| Aim of the task |
Read through the lines below and copy the ones holding the string "size".
..............................
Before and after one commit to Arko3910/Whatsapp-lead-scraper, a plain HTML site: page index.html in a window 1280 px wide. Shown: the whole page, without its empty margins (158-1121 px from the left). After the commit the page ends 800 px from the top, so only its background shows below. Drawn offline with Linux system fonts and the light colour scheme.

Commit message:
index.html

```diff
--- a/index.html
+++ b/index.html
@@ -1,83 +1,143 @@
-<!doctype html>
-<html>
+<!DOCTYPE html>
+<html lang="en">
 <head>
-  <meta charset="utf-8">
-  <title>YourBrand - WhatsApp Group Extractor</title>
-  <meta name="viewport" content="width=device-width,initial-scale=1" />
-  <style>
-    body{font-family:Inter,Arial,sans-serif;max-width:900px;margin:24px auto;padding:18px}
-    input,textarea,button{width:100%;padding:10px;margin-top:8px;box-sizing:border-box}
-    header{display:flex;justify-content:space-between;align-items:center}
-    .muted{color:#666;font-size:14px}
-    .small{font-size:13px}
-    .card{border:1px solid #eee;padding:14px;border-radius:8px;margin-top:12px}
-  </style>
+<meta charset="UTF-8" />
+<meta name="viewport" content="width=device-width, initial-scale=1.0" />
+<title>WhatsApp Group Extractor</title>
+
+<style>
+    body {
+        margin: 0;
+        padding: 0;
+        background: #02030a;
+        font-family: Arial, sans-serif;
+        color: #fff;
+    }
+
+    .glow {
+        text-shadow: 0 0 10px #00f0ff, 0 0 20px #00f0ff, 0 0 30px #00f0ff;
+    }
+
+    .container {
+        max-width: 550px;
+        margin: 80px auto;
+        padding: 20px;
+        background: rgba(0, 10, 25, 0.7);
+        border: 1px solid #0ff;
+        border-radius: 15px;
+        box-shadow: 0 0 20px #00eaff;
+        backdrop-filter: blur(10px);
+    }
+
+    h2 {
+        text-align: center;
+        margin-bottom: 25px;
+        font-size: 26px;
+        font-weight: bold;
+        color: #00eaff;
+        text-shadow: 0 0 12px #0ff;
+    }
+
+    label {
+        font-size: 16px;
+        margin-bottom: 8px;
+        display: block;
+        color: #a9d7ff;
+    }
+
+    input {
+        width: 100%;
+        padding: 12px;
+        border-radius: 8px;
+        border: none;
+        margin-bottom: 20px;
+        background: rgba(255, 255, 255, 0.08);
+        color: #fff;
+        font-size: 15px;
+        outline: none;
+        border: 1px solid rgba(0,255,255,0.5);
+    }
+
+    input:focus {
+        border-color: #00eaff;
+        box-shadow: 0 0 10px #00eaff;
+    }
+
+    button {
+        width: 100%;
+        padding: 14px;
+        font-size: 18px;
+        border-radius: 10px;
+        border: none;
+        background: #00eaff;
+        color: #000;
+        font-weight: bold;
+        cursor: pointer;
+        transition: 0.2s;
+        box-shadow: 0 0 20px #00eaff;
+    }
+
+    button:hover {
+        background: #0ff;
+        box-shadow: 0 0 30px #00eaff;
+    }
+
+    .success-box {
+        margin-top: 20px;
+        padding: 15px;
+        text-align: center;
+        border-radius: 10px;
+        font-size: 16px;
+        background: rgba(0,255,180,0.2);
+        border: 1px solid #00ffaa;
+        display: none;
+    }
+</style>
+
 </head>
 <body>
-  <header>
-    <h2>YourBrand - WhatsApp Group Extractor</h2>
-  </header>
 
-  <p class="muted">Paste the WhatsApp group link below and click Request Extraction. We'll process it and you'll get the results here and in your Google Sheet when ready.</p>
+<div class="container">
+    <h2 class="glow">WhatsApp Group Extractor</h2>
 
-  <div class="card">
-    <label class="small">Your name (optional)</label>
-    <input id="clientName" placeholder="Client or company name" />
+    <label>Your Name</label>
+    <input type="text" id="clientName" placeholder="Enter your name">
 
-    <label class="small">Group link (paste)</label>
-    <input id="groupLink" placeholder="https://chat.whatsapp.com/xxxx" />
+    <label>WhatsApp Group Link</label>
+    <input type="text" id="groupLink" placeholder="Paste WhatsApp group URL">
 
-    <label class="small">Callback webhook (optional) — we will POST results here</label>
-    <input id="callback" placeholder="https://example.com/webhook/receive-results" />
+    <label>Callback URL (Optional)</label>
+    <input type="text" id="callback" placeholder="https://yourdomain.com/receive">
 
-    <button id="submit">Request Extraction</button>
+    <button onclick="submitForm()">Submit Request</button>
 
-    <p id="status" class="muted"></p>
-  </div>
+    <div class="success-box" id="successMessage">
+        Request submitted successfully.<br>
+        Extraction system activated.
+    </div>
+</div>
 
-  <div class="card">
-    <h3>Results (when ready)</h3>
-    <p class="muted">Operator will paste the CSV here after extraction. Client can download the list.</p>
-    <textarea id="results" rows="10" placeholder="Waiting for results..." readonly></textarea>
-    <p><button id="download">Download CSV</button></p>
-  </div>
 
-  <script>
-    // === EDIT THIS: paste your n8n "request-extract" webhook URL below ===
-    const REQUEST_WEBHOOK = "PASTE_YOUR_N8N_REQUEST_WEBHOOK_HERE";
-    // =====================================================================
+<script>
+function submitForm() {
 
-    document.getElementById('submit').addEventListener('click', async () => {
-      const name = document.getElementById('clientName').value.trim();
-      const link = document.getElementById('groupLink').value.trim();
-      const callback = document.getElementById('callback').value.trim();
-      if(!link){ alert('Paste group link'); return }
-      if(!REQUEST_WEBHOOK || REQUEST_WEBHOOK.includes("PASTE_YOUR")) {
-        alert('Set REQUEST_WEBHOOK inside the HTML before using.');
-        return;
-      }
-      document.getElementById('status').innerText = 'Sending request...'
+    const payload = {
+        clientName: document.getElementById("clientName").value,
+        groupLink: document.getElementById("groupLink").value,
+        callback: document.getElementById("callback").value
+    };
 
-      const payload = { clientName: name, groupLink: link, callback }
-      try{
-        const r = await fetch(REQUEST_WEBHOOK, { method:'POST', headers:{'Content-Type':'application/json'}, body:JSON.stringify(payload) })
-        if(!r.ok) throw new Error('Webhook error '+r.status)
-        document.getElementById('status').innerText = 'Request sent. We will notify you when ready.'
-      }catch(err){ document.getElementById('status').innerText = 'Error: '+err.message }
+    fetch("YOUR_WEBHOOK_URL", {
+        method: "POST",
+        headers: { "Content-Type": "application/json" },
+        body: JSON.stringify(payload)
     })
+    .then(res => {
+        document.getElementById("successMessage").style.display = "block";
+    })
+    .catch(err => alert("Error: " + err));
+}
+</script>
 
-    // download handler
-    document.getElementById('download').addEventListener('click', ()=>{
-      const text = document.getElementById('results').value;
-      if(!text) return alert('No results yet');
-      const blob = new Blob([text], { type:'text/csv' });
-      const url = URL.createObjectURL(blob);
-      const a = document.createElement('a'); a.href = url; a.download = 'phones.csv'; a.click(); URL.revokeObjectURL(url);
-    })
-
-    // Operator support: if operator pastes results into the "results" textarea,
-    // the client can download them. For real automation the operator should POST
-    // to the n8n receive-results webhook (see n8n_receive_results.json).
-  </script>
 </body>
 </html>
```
..............................
| Output for this exercise |
-    .muted{color:#666;font-size:14px}
-    .small{font-size:13px}
+        font-size: 26px;
+        font-size: 16px;
+        font-size: 15px;
+        font-size: 18px;
+        font-size: 16px;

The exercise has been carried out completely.